Records from a dataset:
------------------------------------
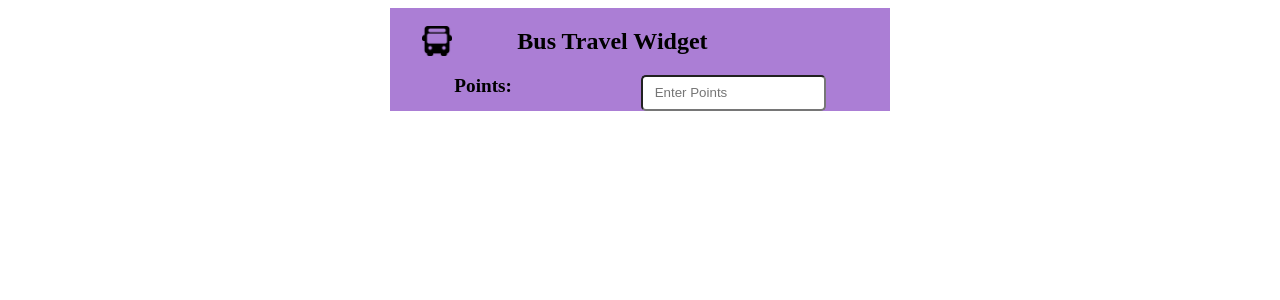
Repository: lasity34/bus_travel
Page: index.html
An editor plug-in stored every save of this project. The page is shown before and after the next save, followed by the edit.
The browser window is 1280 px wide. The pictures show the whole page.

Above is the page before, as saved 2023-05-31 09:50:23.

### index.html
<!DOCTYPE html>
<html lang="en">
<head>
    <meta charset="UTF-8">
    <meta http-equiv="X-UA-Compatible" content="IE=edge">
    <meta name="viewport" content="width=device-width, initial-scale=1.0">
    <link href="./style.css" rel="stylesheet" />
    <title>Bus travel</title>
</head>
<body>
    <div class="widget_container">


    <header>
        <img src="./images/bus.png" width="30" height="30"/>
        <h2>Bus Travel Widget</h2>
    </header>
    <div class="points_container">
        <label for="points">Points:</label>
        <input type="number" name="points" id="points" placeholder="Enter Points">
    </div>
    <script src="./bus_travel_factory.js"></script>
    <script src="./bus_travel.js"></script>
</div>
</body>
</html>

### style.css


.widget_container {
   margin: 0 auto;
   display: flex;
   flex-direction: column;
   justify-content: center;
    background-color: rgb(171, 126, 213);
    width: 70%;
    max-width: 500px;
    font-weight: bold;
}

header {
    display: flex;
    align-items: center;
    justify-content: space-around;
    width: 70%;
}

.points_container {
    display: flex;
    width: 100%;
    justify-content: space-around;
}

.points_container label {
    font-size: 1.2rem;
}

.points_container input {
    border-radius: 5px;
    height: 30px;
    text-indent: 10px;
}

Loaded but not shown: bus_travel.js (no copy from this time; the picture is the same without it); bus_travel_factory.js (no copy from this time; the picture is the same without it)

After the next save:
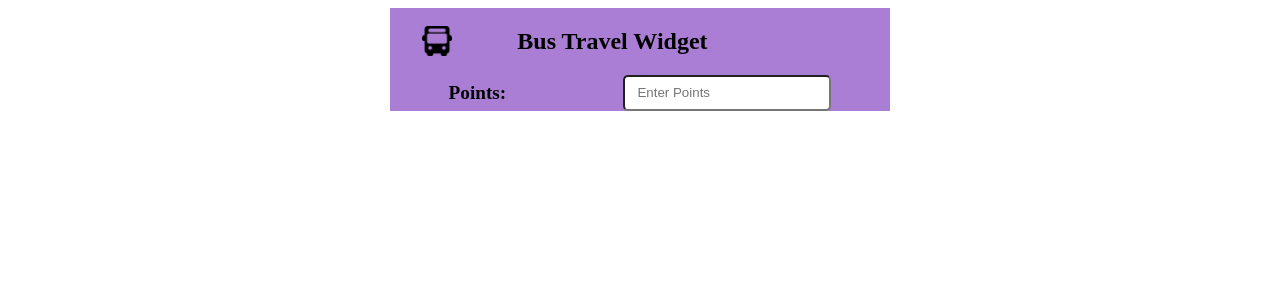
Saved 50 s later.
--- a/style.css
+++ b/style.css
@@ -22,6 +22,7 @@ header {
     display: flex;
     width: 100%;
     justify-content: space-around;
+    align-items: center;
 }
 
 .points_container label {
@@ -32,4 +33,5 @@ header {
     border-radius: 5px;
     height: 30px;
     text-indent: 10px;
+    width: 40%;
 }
------------------------------------
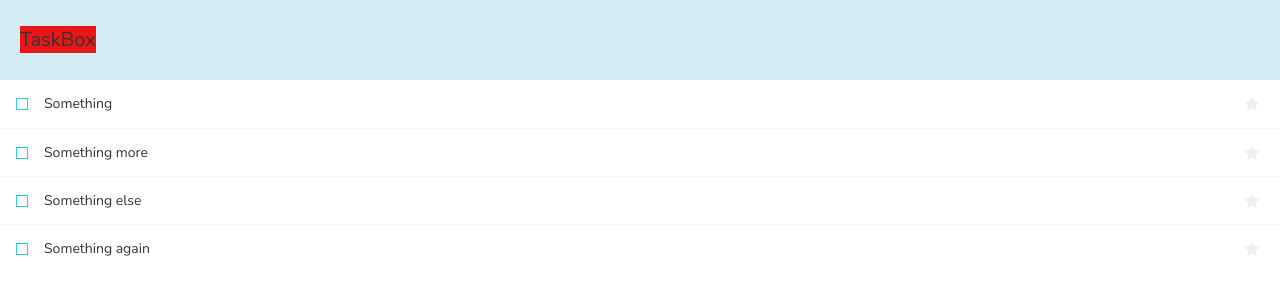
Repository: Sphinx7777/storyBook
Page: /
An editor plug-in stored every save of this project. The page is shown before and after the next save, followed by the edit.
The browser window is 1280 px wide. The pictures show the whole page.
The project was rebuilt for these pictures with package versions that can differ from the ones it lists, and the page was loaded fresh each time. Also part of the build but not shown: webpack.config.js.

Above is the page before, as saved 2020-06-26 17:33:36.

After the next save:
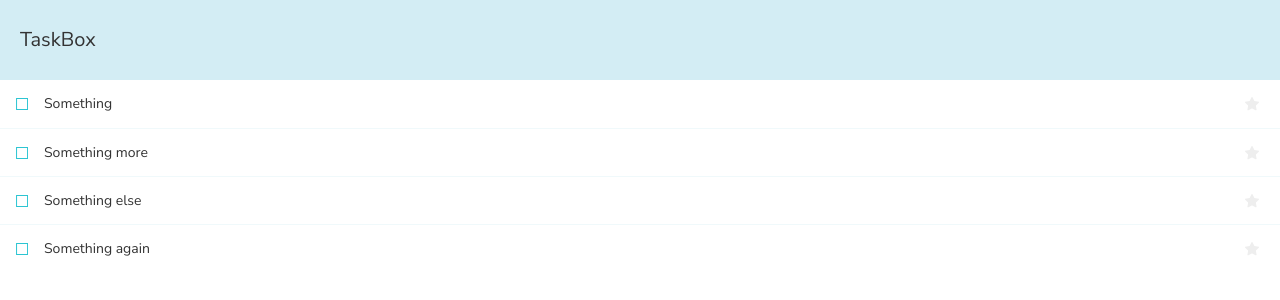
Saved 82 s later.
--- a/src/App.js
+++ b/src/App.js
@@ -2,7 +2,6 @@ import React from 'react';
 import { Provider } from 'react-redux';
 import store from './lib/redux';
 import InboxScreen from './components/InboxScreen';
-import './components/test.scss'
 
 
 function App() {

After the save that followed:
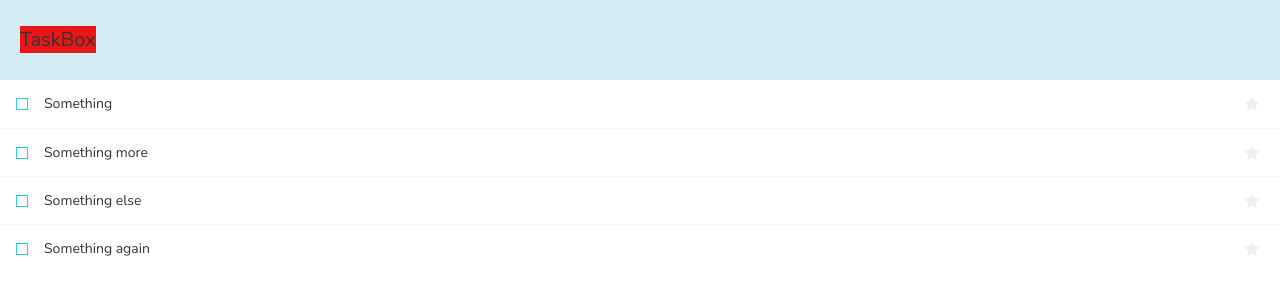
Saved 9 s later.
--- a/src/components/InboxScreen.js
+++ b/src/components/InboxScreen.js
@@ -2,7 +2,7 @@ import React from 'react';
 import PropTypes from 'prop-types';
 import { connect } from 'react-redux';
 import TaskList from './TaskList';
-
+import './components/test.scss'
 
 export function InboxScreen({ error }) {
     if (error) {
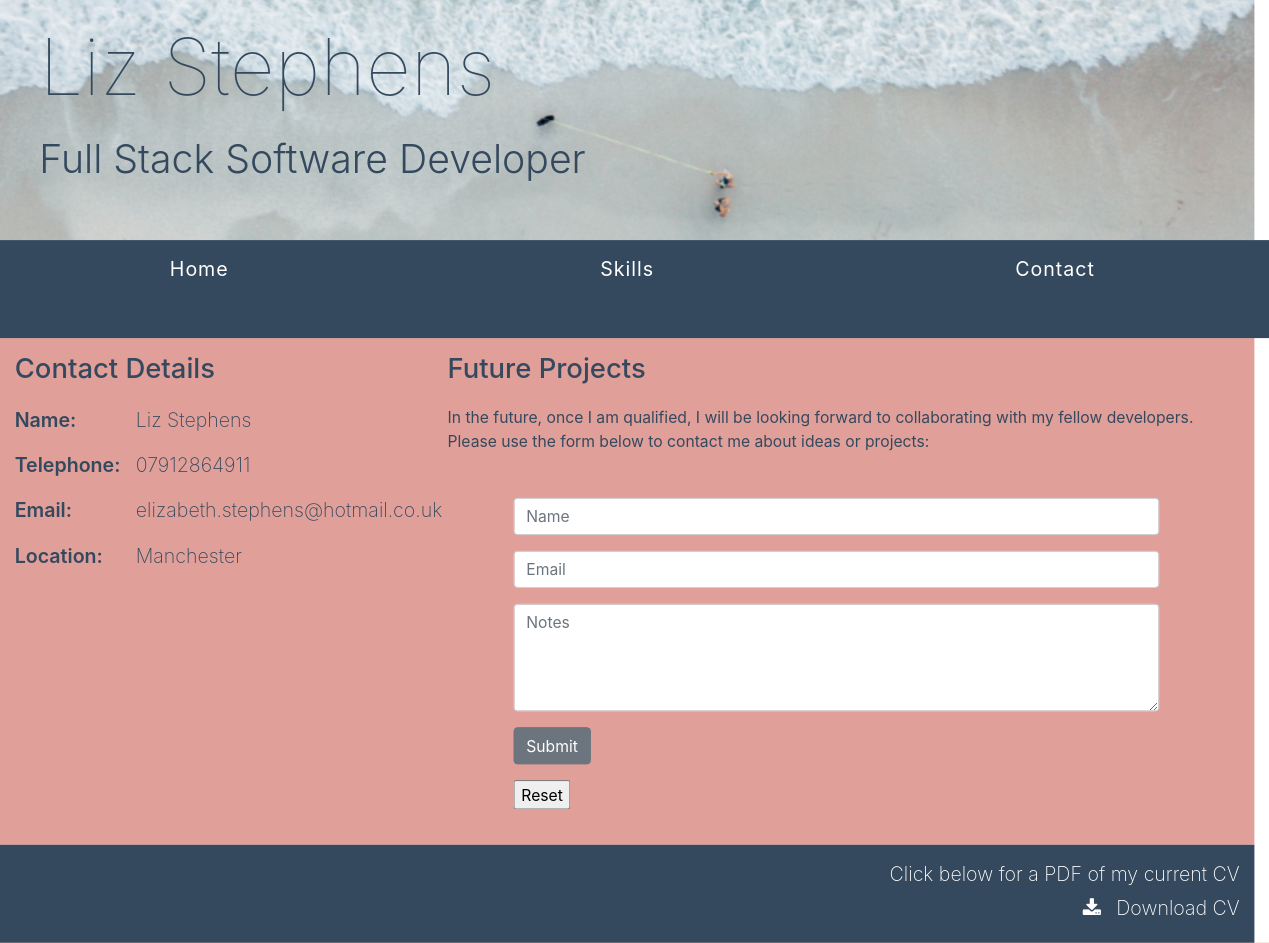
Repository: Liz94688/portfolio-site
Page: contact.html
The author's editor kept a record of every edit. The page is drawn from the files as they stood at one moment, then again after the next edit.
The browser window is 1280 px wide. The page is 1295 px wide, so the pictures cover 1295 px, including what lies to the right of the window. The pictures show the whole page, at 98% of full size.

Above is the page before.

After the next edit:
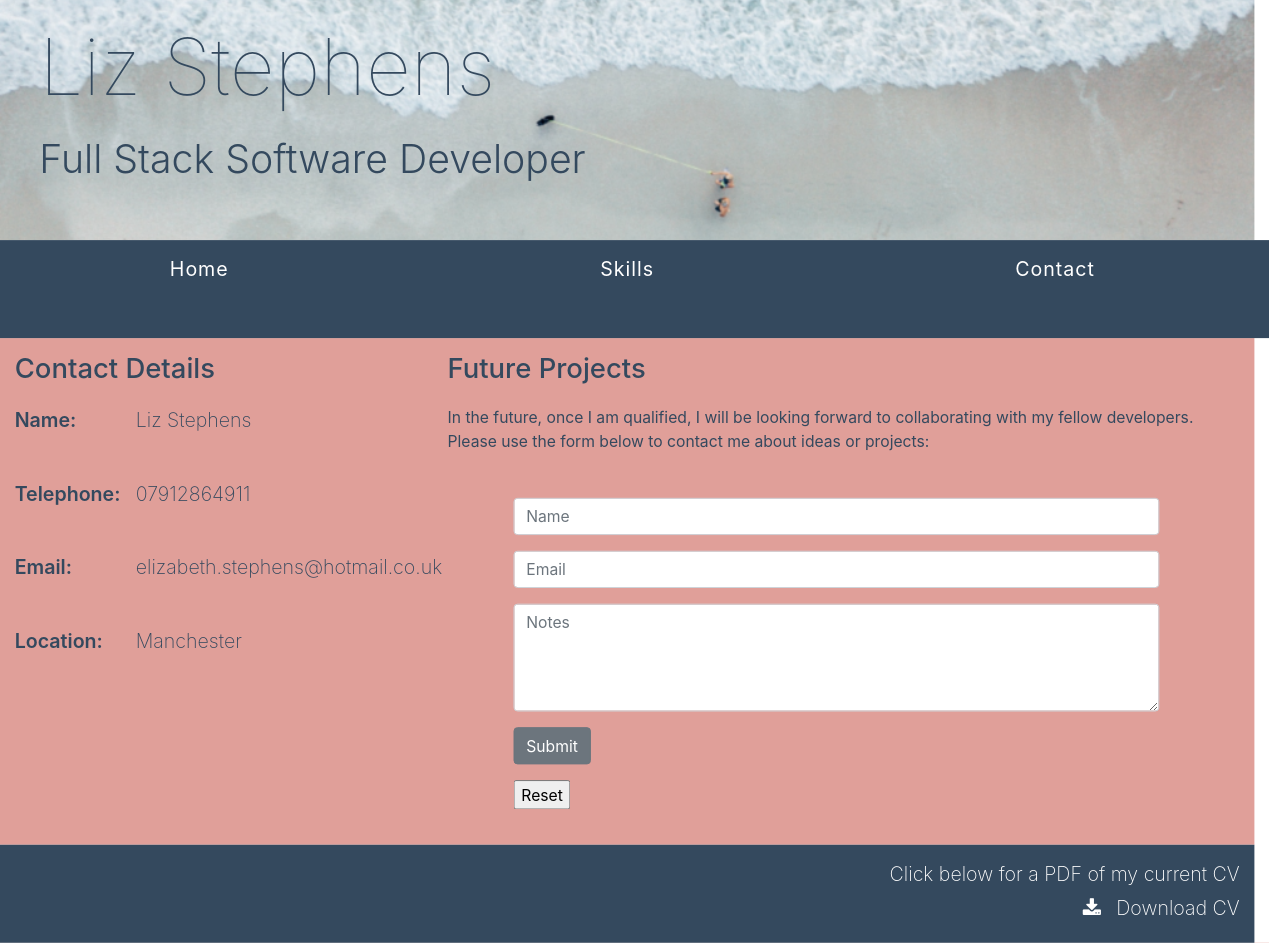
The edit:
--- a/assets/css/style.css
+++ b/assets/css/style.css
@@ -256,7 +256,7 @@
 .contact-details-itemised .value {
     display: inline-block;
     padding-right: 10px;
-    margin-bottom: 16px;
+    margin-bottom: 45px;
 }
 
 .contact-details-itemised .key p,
------------------------------------
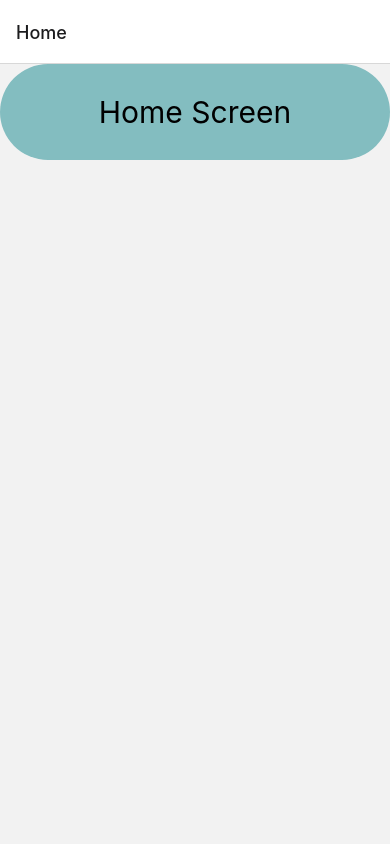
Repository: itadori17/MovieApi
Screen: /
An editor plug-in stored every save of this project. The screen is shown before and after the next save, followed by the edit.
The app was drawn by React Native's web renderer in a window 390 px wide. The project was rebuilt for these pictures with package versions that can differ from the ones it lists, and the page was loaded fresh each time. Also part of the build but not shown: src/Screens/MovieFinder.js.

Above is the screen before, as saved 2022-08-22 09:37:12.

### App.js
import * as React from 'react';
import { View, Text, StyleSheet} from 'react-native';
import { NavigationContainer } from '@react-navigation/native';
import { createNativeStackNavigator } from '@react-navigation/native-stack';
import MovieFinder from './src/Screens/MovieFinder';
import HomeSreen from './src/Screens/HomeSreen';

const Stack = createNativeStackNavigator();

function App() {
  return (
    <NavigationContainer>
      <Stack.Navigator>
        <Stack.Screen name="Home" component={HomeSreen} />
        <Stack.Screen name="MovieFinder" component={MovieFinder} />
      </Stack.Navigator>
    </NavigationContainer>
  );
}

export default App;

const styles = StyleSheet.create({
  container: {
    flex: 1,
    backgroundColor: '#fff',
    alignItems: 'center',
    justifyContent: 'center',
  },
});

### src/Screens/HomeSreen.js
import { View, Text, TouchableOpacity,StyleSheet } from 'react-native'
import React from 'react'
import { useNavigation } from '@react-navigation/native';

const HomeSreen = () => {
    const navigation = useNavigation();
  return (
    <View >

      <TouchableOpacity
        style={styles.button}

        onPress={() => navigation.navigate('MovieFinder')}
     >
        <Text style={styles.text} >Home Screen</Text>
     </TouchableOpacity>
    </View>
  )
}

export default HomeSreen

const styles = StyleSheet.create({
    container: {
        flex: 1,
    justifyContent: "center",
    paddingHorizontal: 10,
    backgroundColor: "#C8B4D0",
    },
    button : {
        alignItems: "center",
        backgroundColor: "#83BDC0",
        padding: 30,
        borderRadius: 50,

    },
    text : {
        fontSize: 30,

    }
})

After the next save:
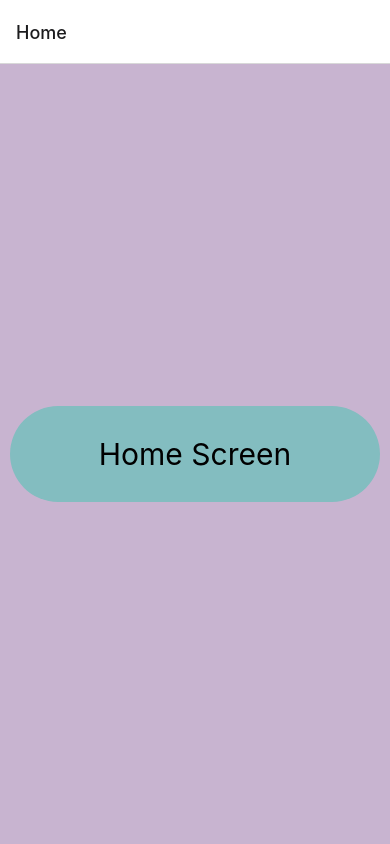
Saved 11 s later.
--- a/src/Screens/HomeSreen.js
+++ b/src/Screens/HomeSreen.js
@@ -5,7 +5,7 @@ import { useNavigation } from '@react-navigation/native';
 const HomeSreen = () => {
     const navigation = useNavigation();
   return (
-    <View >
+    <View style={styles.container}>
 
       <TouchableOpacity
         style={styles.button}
------------------------------------
## WHAT TO PRODUCE
Examine the records and pull out every line where the string "header" occurs.

## THE COMPLETED TASK
    <header>
    </header>
header {
@@ -22,6 +22,7 @@ header {
@@ -32,4 +33,5 @@ header {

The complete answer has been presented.